Exercise objective => For every line in the entries that contains "access", show the whole line.

(Data excerpts begins)

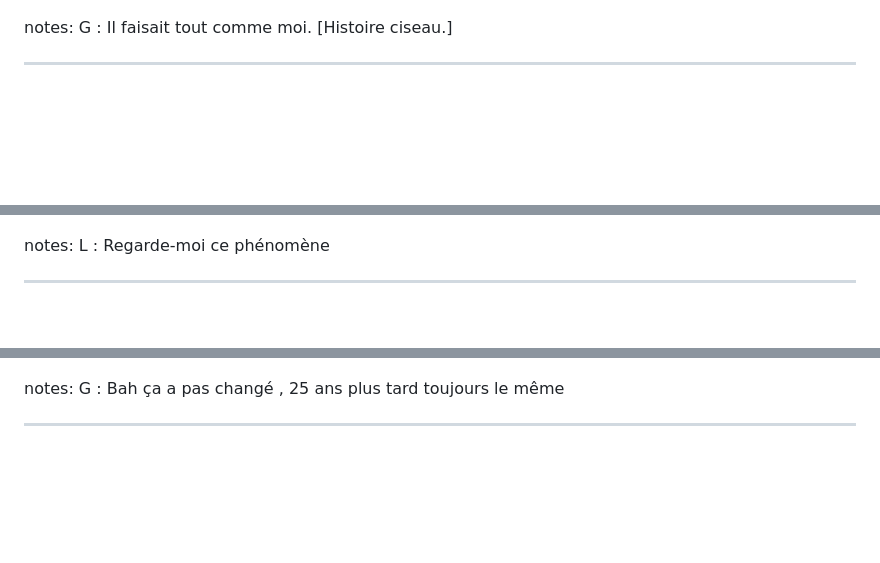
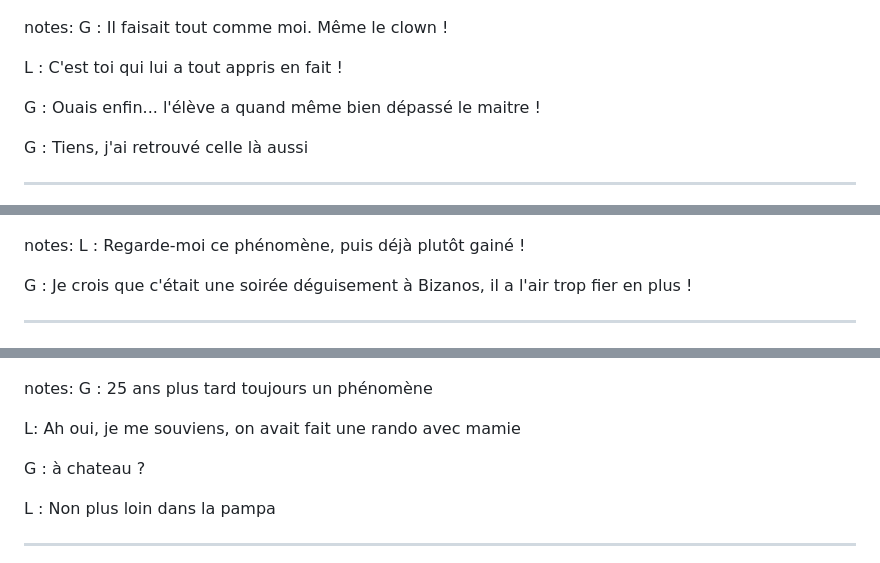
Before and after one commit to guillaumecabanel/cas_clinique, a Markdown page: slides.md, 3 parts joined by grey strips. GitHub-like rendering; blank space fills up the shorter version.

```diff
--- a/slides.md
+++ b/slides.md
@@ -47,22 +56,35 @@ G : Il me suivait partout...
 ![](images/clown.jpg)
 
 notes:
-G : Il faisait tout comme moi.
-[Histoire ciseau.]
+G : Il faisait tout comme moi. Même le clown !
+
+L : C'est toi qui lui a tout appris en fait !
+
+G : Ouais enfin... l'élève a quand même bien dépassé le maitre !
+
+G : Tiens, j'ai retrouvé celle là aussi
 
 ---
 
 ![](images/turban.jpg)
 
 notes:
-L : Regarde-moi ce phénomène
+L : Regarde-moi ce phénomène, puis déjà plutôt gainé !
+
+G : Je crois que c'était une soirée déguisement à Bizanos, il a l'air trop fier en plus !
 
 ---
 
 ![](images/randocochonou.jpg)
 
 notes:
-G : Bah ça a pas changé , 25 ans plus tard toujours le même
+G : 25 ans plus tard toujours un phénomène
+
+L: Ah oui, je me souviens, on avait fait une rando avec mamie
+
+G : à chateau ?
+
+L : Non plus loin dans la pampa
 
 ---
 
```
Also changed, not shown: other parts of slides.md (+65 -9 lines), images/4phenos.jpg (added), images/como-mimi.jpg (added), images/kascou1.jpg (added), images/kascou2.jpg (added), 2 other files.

(Data excerpts ends)
(Data excerpts begins)

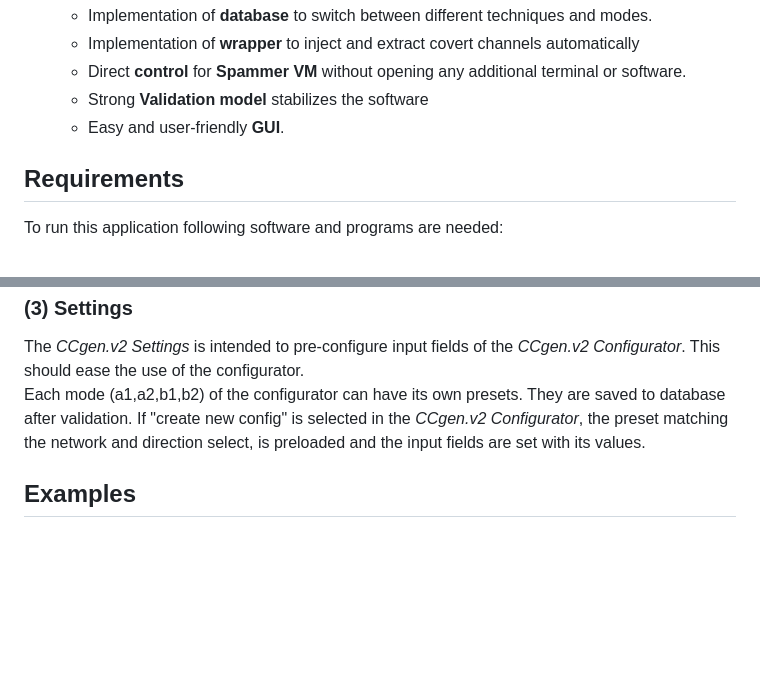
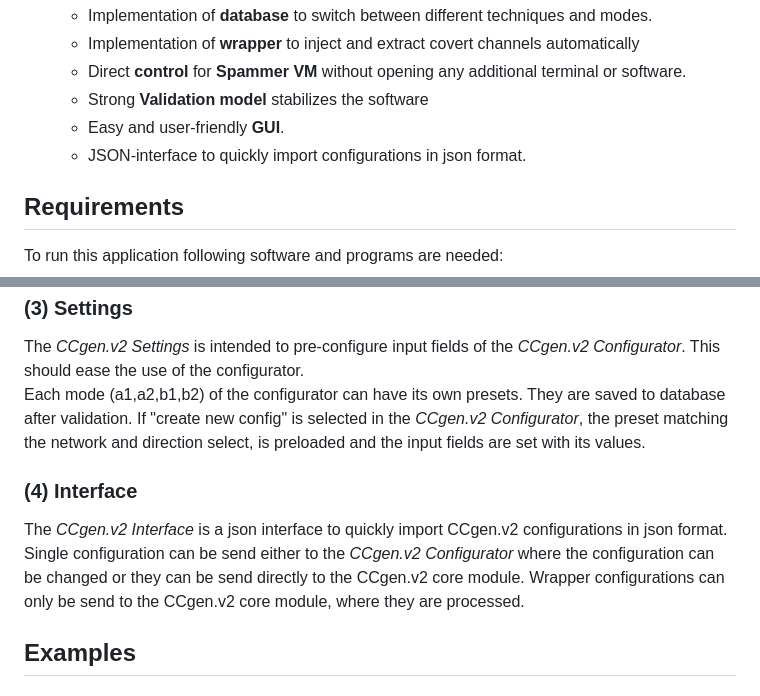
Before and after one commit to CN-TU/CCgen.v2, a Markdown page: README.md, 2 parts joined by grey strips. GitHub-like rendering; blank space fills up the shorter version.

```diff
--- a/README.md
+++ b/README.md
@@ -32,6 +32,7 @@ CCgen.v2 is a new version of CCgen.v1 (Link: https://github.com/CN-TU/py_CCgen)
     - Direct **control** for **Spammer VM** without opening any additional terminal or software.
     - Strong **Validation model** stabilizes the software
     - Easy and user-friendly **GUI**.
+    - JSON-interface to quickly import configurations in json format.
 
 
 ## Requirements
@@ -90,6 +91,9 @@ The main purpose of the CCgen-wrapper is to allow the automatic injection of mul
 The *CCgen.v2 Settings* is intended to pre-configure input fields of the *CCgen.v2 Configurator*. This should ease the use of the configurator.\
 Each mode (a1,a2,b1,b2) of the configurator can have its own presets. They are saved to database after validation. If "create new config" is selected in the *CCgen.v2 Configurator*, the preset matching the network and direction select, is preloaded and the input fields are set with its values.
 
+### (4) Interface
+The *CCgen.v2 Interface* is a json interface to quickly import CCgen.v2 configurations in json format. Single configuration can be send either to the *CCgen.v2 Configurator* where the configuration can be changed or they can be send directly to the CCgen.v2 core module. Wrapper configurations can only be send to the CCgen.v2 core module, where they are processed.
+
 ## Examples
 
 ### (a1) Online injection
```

(Data excerpts ends)
(Data excerpts begins)

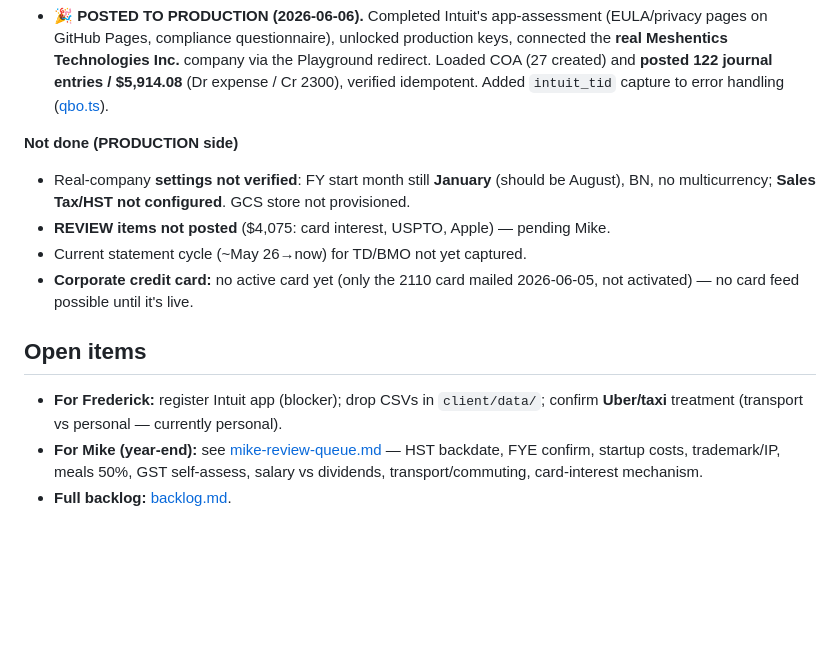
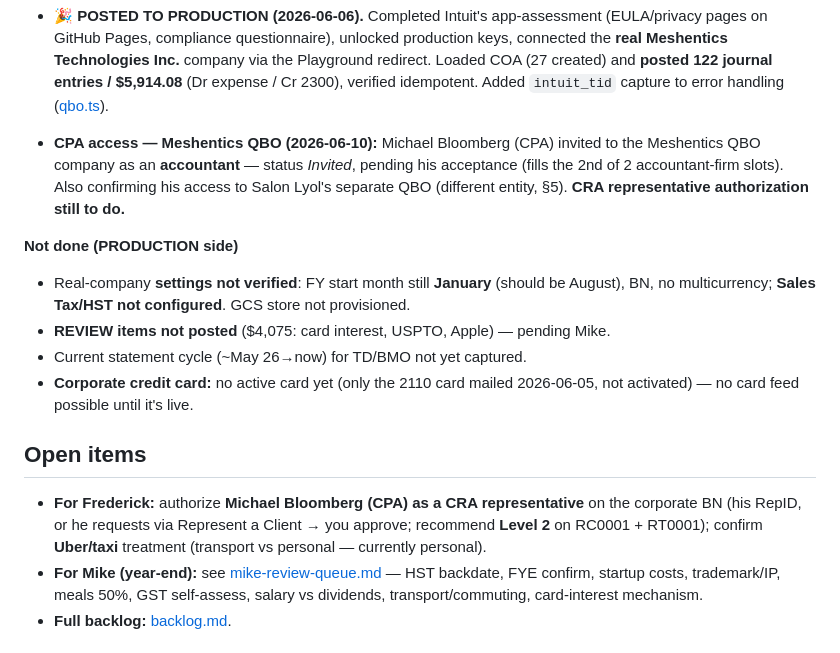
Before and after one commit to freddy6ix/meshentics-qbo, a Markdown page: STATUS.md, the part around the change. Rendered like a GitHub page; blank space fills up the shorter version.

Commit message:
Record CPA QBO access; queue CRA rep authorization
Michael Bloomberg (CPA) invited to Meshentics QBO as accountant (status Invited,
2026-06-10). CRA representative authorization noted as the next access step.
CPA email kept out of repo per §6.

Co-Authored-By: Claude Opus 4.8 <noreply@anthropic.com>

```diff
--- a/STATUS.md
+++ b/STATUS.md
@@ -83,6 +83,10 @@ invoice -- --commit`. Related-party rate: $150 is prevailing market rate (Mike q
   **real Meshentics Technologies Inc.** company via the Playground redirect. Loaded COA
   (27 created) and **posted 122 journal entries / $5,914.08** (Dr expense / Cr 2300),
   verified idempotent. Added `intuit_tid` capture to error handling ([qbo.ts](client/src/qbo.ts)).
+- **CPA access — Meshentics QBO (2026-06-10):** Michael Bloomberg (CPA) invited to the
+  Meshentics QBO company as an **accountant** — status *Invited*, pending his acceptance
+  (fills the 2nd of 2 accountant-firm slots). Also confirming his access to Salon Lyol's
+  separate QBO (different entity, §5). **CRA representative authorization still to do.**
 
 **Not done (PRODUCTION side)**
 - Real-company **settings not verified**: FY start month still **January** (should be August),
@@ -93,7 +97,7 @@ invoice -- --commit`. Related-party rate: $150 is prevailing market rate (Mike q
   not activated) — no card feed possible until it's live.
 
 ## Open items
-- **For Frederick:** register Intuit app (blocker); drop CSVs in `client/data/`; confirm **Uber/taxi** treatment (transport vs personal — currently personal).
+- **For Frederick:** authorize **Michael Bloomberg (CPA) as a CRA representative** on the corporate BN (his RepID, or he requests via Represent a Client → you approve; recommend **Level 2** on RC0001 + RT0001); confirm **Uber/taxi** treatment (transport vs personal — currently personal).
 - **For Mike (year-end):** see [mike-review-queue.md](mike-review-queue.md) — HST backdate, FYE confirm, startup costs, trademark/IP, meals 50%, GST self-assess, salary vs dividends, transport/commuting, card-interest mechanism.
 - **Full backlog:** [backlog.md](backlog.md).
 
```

(Data excerpts ends)

Answer to the problem =>
Record CPA QBO access; queue CRA rep authorization
2026-06-10). CRA representative authorization noted as the next access step.
+- **CPA access — Meshentics QBO (2026-06-10):** Michael Bloomberg (CPA) invited to the
+  (fills the 2nd of 2 accountant-firm slots). Also confirming his access to Salon Lyol's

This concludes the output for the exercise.